▶ [WORK INSTRUCTION]
In the records, find each line where "amount" occurs, and copy it.

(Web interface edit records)

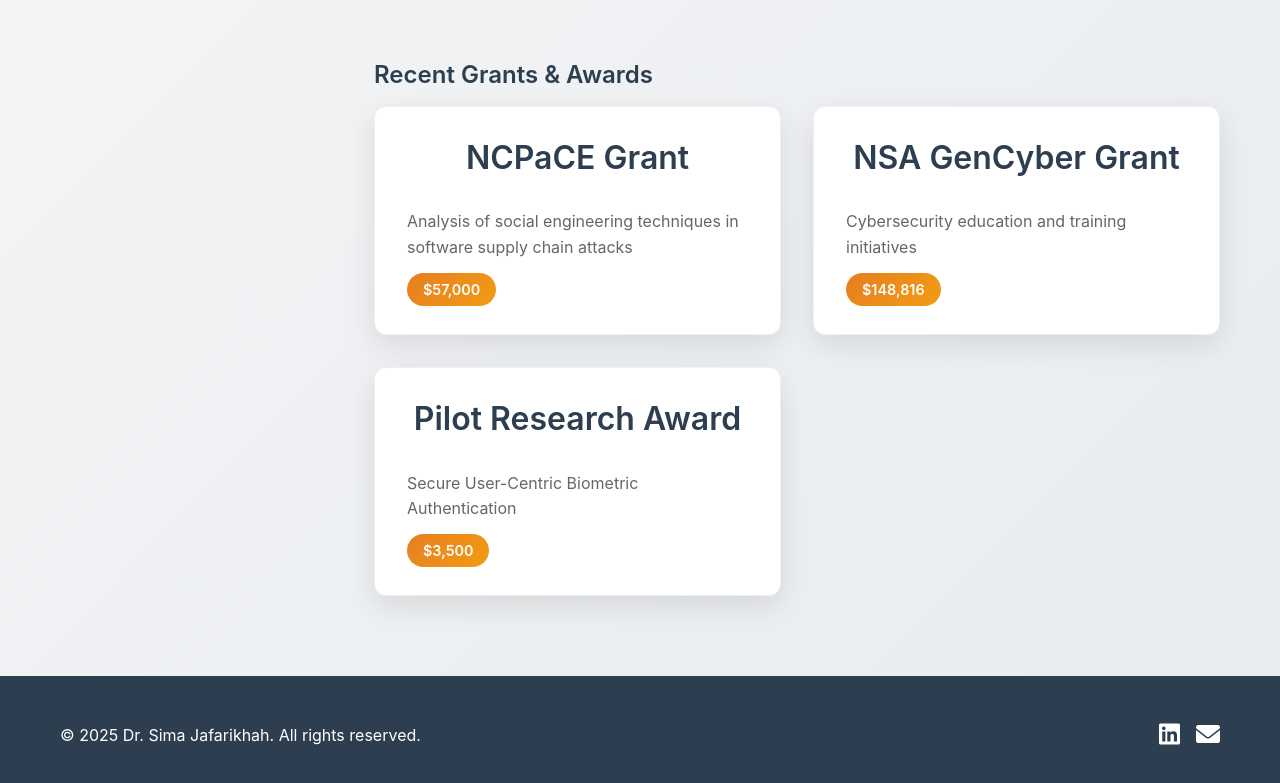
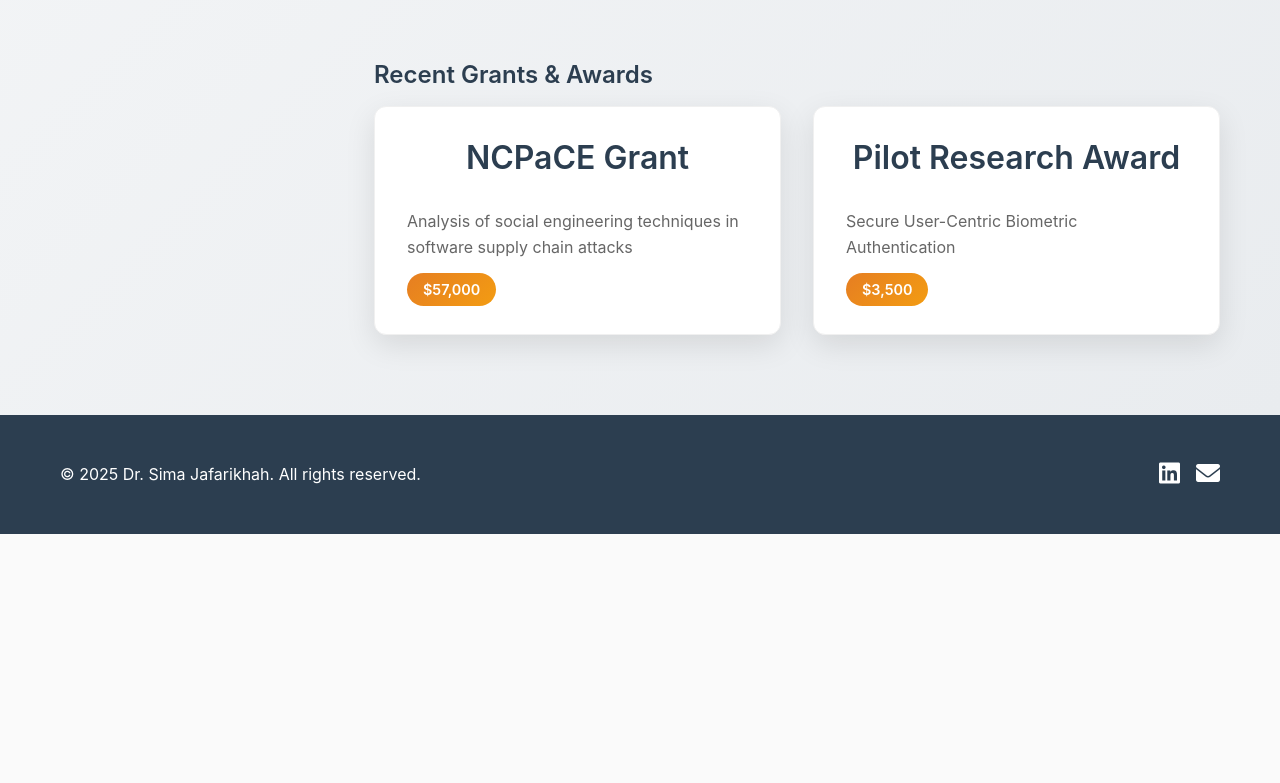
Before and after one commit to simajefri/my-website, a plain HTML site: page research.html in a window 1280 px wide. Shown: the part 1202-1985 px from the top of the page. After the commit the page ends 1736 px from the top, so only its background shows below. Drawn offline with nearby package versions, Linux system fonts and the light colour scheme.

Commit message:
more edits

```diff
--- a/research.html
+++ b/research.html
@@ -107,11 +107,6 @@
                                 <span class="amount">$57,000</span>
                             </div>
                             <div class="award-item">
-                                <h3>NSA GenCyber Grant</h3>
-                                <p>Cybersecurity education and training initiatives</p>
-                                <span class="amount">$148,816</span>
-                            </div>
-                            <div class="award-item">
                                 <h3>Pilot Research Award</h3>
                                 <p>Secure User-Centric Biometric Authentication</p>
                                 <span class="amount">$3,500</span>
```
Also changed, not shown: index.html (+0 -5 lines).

▶ [EXPECTED OUTPUT]
                                 <span class="amount">$57,000</span>
-                                <span class="amount">$148,816</span>
                                 <span class="amount">$3,500</span>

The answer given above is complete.